* _AIM OF THE EXERCISE_
Exact reproductions of all the entries, please, and no pictures.

■ ■ ■

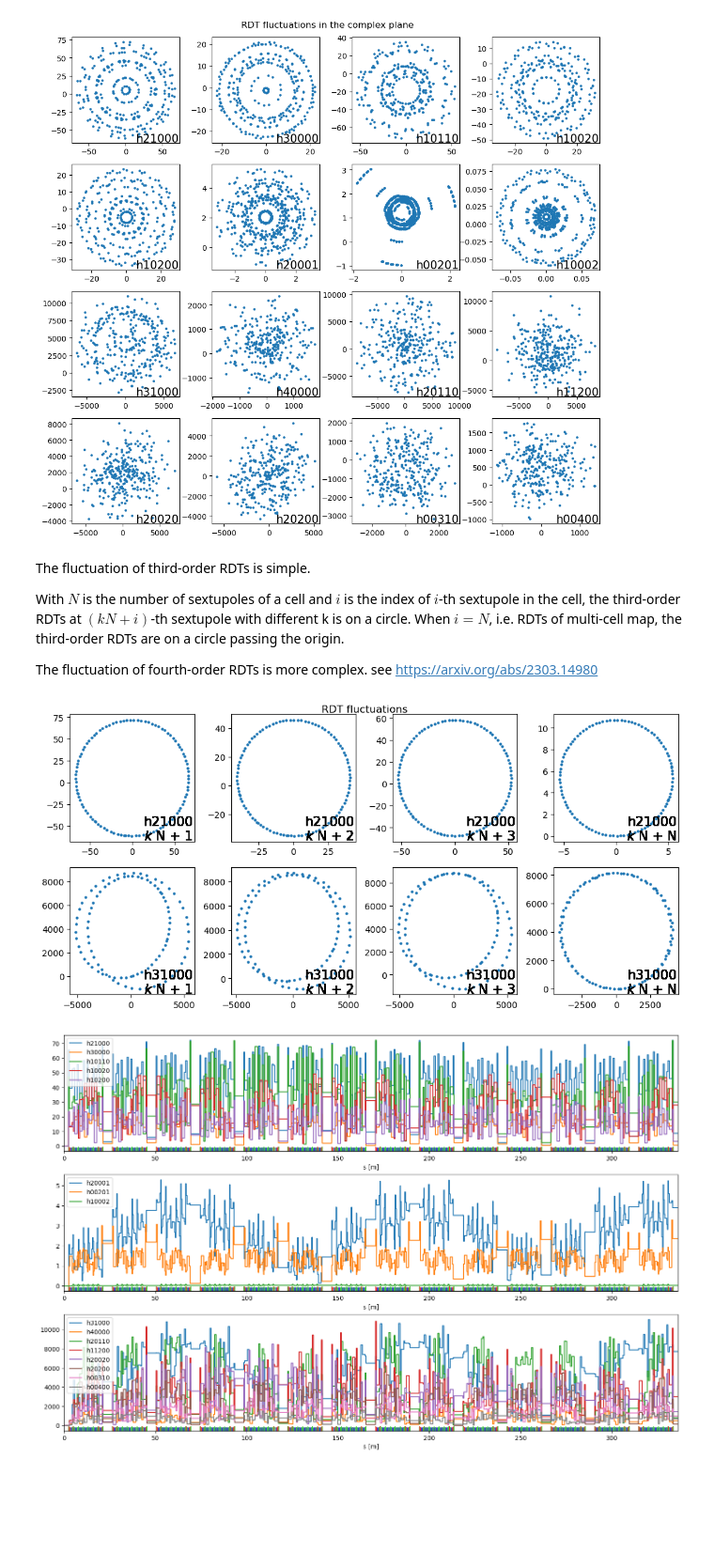
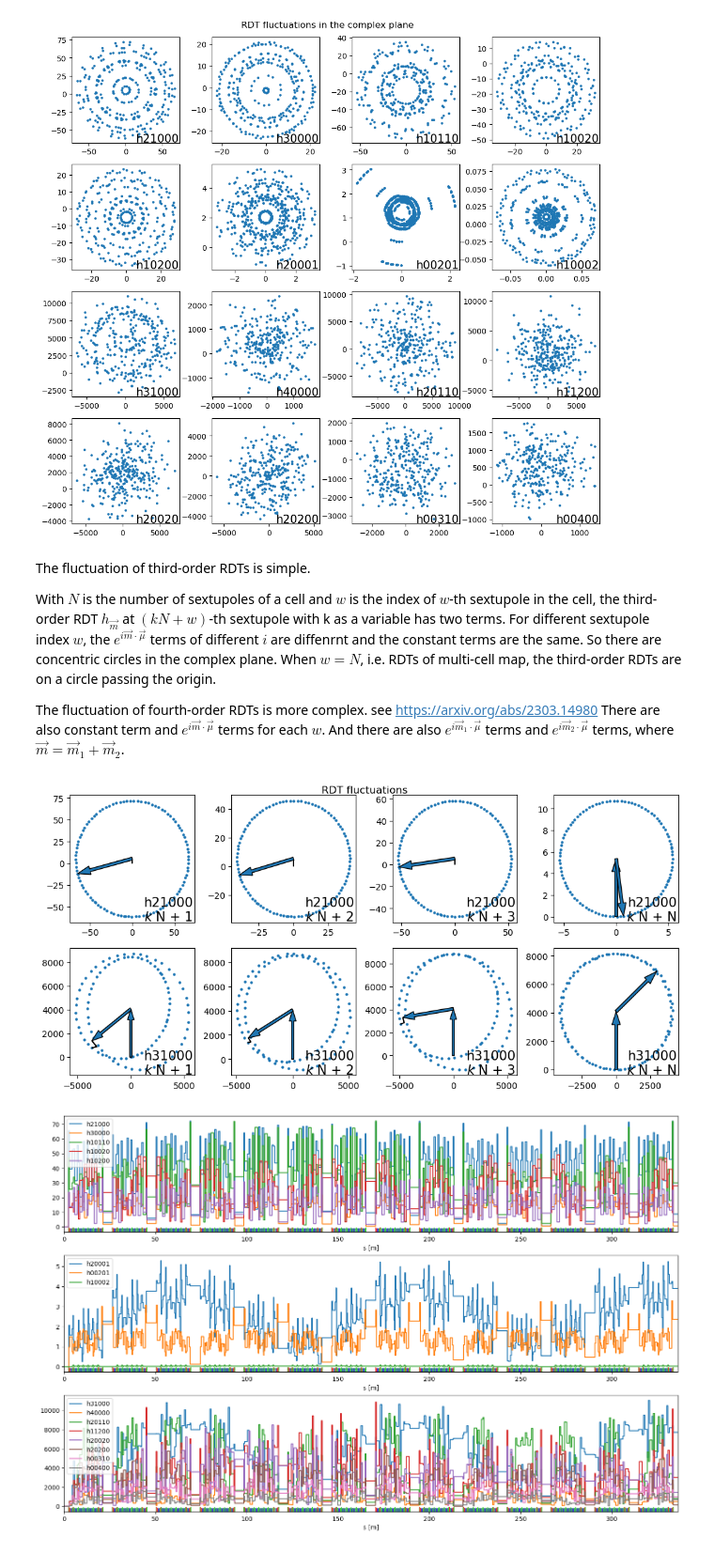
Before and after one commit to wei0852/simplestoragering, a Jupyter notebook: Example.ipynb, the cells around one changed output. Shown at 94% size. Saved outputs shown, nothing was run; the diff lists cells and outputs as text; code cells hidden in the pictures; blank space fills up the shorter version.

Commit message:
Add s_dependent_driving_terms() in example.

```diff
--- a/Example.ipynb
+++ b/Example.ipynb
@@ -126,38 +129,68 @@ plt.show()
 # %% [markdown]
 The fluctuation of third-order RDTs is simple.
 
-With $N$ is the number of sextupoles of a cell and $i$ is the index of $i$-th sextupole in the cell,
-the third-order RDTs at $(k N + i)$-th sextupole with different k is on a circle. When $i=N$, i.e. RDTs of multi-cell map, the third-order RDTs are on a circle passing the origin.
+With $N$ is the number of sextupoles of a cell and $w$ is the index of $w$-th sextupole in the cell,
+the third-order RDT $h_{\vec{m}}$ at $(k N + w)$-th sextupole with k as a variable has two terms.
+For different sextupole index $w$, the $e^{i\vec{m}\cdot \vec{\mu}}$ terms of different $i$ are diffenrnt and the constant terms are the same. So there are concentric circles in the complex plane. When $w=N$, i.e. RDTs of multi-cell map, the third-order RDTs are on a circle passing the origin.
 
 The fluctuation of fourth-order RDTs is more complex. see https://arxiv.org/abs/2303.14980
+There are also constant term and $e^{i\vec{m}\cdot\vec{\mu}}$ terms for each $w$. And there are also $e^{i\vec{m}_1\cdot\vec{\mu}}$ terms and $e^{i\vec{m}_2\cdot\vec{\mu}}$ terms, where $\vec{m} = \vec{m}_1 + \vec{m}_2$.
 # %%
 N = int(len(rdts_fluct['h21000']) / 14)
 N_cell = 100
 multi_cell_fluct = rdts.fluctuation(n_periods=N_cell)  # Here we calculate more cells to show the regularity.
+fluct_comp = rdts.fluctuation_components()
+
 fig = plt.figure(figsize=(10.5, 5))
 plt.subplots_adjust(left=0.05, right=0.98, bottom=0.05, top=0.95, wspace=0.3)
 
 for i in [0, 1, 2]:
     plt.subplot(2, 4, i + 1)
     for k in range(N_cell):
         plt.scatter(np.real(multi_cell_fluct['h21000'][int(k*N+i)]), np.imag(multi_cell_fluct['h21000'][int(k*N+i)]), c='C0', s=5)
-        plt.text(0.99, 0.01, f'h21000\n$k$ N + {i+1}', transform=plt.gca().transAxes, size=15, horizontalalignment="right")
+    n_cell = 0
+    r0 = complex(0, 0)
+    for ratio, radius in fluct_comp['h21000']:
+        r1 = radius[i] * ratio ** n_cell
+        plt.arrow(r0.real, r0.imag, r1.real, r1.imag, length_includes_head=True, width=abs(r1) / 20)
+        r0 = r0 + r1
+    plt.text(0.99, 0.01, f'h21000\n$k$ N + {i+1}', transform=plt.gca().transAxes, size=15, horizontalalignment="right")
     plt.subplot(2, 4, i + 5)
     for k in range(N_cell):
         plt.scatter(np.real(multi_cell_fluct['h31000'][int(k*N+i)]), np.imag(multi_cell_fluct['h31000'][int(k*N+i)]), c='C0', s=5)
-        plt.text(0.99, 0.01, f'h31000\n$k$ N + {i+1}', transform=plt.gca().transAxes, size=15, horizontalalignment="right")
-plt.subplot(2, 4, 4)
+    n_cell = 10
+    r0 = complex(0, 0)
+    for ratio, radius in fluct_comp['h31000']:
+        r1 = radius[i] * ratio ** n_cell
+        plt.arrow(r0.real, r0.imag, r1.real, r1.imag, length_includes_head=True, width=abs(r1) / 20)
+        r0 = r0 + r1
+    plt.text(0.99, 0.01, f'h31000\n$k$ N + {i+1}', transform=plt.gca().transAxes, size=15, horizontalalignment="right")
+
+    plt.subplot(2, 4, 4)
 for k in range(N_cell):
     plt.scatter(np.real(multi_cell_fluct['h21000'][int(k*N - 1)]), np.imag(multi_cell_fluct['h21000'][int(k*N-1)]), c='C0', s=5)
-    plt.text(0.99, 0.01, f'h21000\n$k$ N + N', transform=plt.gca().transAxes, size=15, horizontalalignment="right")
+n_cell = 10
+r0 = complex(0, 0)
+for ratio, radius in fluct_comp['h21000']:
+    r1 = radius[-1] * ratio ** n_cell
+    plt.arrow(r0.real, r0.imag, r1.real, r1.imag, length_includes_head=True, width=abs(r1) / 20)
+    r0 = r0 + r1
+plt.text(0.99, 0.01, f'h21000\n$k$ N + N', transform=plt.gca().transAxes, size=15, horizontalalignment="right")
+
 plt.subplot(2, 4, 8)
 for k in range(N_cell):
     plt.scatter(np.real(multi_cell_fluct['h31000'][int(k*N - 1)]), np.imag(multi_cell_fluct['h31000'][int(k*N-1)]), c='C0', s=5)
-    plt.text(0.99, 0.01, f'h31000\n$k$ N + N', transform=plt.gca().transAxes, size=15, horizontalalignment="right")
+n_cell = 1
+r0 = complex(0, 0)
+for ratio, radius in fluct_comp['h31000']:
+    r1 = radius[-1] * ratio ** n_cell
+    plt.arrow(r0.real, r0.imag, r1.real, r1.imag, length_includes_head=True, width=abs(r1) / 20)
+    r0 = r0 + r1
+plt.text(0.99, 0.01, f'h31000\n$k$ N + N', transform=plt.gca().transAxes, size=15, horizontalalignment="right")
 plt.suptitle('RDT fluctuations')
 plt.show()
 # %% [output]
-[figure, old version]
+[figure, new version]
 # %%
 rdts_plot = ring.driving_terms_plot_data()  # This method calculates the fluctuation of RDTs along the ring.
 fig = plt.figure(figsize=(15, 10))
```
Also changed, not shown: parts of 7 cells of this notebook, 1 other file.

■ ■ ■

* _ANSWER TO THIS EXERCISE_
Before and after one commit to wei0852/simplestoragering, a Jupyter notebook: Example.ipynb, the cells around one changed output. Shown at 94% size. Saved outputs shown, nothing was run; the diff lists cells and outputs as text; code cells hidden in the pictures; blank space fills up the shorter version.

Commit message:
Add s_dependent_driving_terms() in example.

```diff
--- a/Example.ipynb
+++ b/Example.ipynb
@@ -126,38 +129,68 @@ plt.show()
 # %% [markdown]
 The fluctuation of third-order RDTs is simple.
 
-With $N$ is the number of sextupoles of a cell and $i$ is the index of $i$-th sextupole in the cell,
-the third-order RDTs at $(k N + i)$-th sextupole with different k is on a circle. When $i=N$, i.e. RDTs of multi-cell map, the third-order RDTs are on a circle passing the origin.
+With $N$ is the number of sextupoles of a cell and $w$ is the index of $w$-th sextupole in the cell,
+the third-order RDT $h_{\vec{m}}$ at $(k N + w)$-th sextupole with k as a variable has two terms.
+For different sextupole index $w$, the $e^{i\vec{m}\cdot \vec{\mu}}$ terms of different $i$ are diffenrnt and the constant terms are the same. So there are concentric circles in the complex plane. When $w=N$, i.e. RDTs of multi-cell map, the third-order RDTs are on a circle passing the origin.
 
 The fluctuation of fourth-order RDTs is more complex. see https://arxiv.org/abs/2303.14980
+There are also constant term and $e^{i\vec{m}\cdot\vec{\mu}}$ terms for each $w$. And there are also $e^{i\vec{m}_1\cdot\vec{\mu}}$ terms and $e^{i\vec{m}_2\cdot\vec{\mu}}$ terms, where $\vec{m} = \vec{m}_1 + \vec{m}_2$.
 # %%
 N = int(len(rdts_fluct['h21000']) / 14)
 N_cell = 100
 multi_cell_fluct = rdts.fluctuation(n_periods=N_cell)  # Here we calculate more cells to show the regularity.
+fluct_comp = rdts.fluctuation_components()
+
 fig = plt.figure(figsize=(10.5, 5))
 plt.subplots_adjust(left=0.05, right=0.98, bottom=0.05, top=0.95, wspace=0.3)
 
 for i in [0, 1, 2]:
     plt.subplot(2, 4, i + 1)
     for k in range(N_cell):
         plt.scatter(np.real(multi_cell_fluct['h21000'][int(k*N+i)]), np.imag(multi_cell_fluct['h21000'][int(k*N+i)]), c='C0', s=5)
-        plt.text(0.99, 0.01, f'h21000\n$k$ N + {i+1}', transform=plt.gca().transAxes, size=15, horizontalalignment="right")
+    n_cell = 0
+    r0 = complex(0, 0)
+    for ratio, radius in fluct_comp['h21000']:
+        r1 = radius[i] * ratio ** n_cell
+        plt.arrow(r0.real, r0.imag, r1.real, r1.imag, length_includes_head=True, width=abs(r1) / 20)
+        r0 = r0 + r1
+    plt.text(0.99, 0.01, f'h21000\n$k$ N + {i+1}', transform=plt.gca().transAxes, size=15, horizontalalignment="right")
     plt.subplot(2, 4, i + 5)
     for k in range(N_cell):
         plt.scatter(np.real(multi_cell_fluct['h31000'][int(k*N+i)]), np.imag(multi_cell_fluct['h31000'][int(k*N+i)]), c='C0', s=5)
-        plt.text(0.99, 0.01, f'h31000\n$k$ N + {i+1}', transform=plt.gca().transAxes, size=15, horizontalalignment="right")
-plt.subplot(2, 4, 4)
+    n_cell = 10
+    r0 = complex(0, 0)
+    for ratio, radius in fluct_comp['h31000']:
+        r1 = radius[i] * ratio ** n_cell
+        plt.arrow(r0.real, r0.imag, r1.real, r1.imag, length_includes_head=True, width=abs(r1) / 20)
+        r0 = r0 + r1
+    plt.text(0.99, 0.01, f'h31000\n$k$ N + {i+1}', transform=plt.gca().transAxes, size=15, horizontalalignment="right")
+
+    plt.subplot(2, 4, 4)
 for k in range(N_cell):
     plt.scatter(np.real(multi_cell_fluct['h21000'][int(k*N - 1)]), np.imag(multi_cell_fluct['h21000'][int(k*N-1)]), c='C0', s=5)
-    plt.text(0.99, 0.01, f'h21000\n$k$ N + N', transform=plt.gca().transAxes, size=15, horizontalalignment="right")
+n_cell = 10
+r0 = complex(0, 0)
+for ratio, radius in fluct_comp['h21000']:
+    r1 = radius[-1] * ratio ** n_cell
+    plt.arrow(r0.real, r0.imag, r1.real, r1.imag, length_includes_head=True, width=abs(r1) / 20)
+    r0 = r0 + r1
+plt.text(0.99, 0.01, f'h21000\n$k$ N + N', transform=plt.gca().transAxes, size=15, horizontalalignment="right")
+
 plt.subplot(2, 4, 8)
 for k in range(N_cell):
     plt.scatter(np.real(multi_cell_fluct['h31000'][int(k*N - 1)]), np.imag(multi_cell_fluct['h31000'][int(k*N-1)]), c='C0', s=5)
-    plt.text(0.99, 0.01, f'h31000\n$k$ N + N', transform=plt.gca().transAxes, size=15, horizontalalignment="right")
+n_cell = 1
+r0 = complex(0, 0)
+for ratio, radius in fluct_comp['h31000']:
+    r1 = radius[-1] * ratio ** n_cell
+    plt.arrow(r0.real, r0.imag, r1.real, r1.imag, length_includes_head=True, width=abs(r1) / 20)
+    r0 = r0 + r1
+plt.text(0.99, 0.01, f'h31000\n$k$ N + N', transform=plt.gca().transAxes, size=15, horizontalalignment="right")
 plt.suptitle('RDT fluctuations')
 plt.show()
 # %% [output]
-[figure, old version]
+[figure, new version]
 # %%
 rdts_plot = ring.driving_terms_plot_data()  # This method calculates the fluctuation of RDTs along the ring.
 fig = plt.figure(figsize=(15, 10))
```
Also changed, not shown: parts of 7 cells of this notebook, 1 other file.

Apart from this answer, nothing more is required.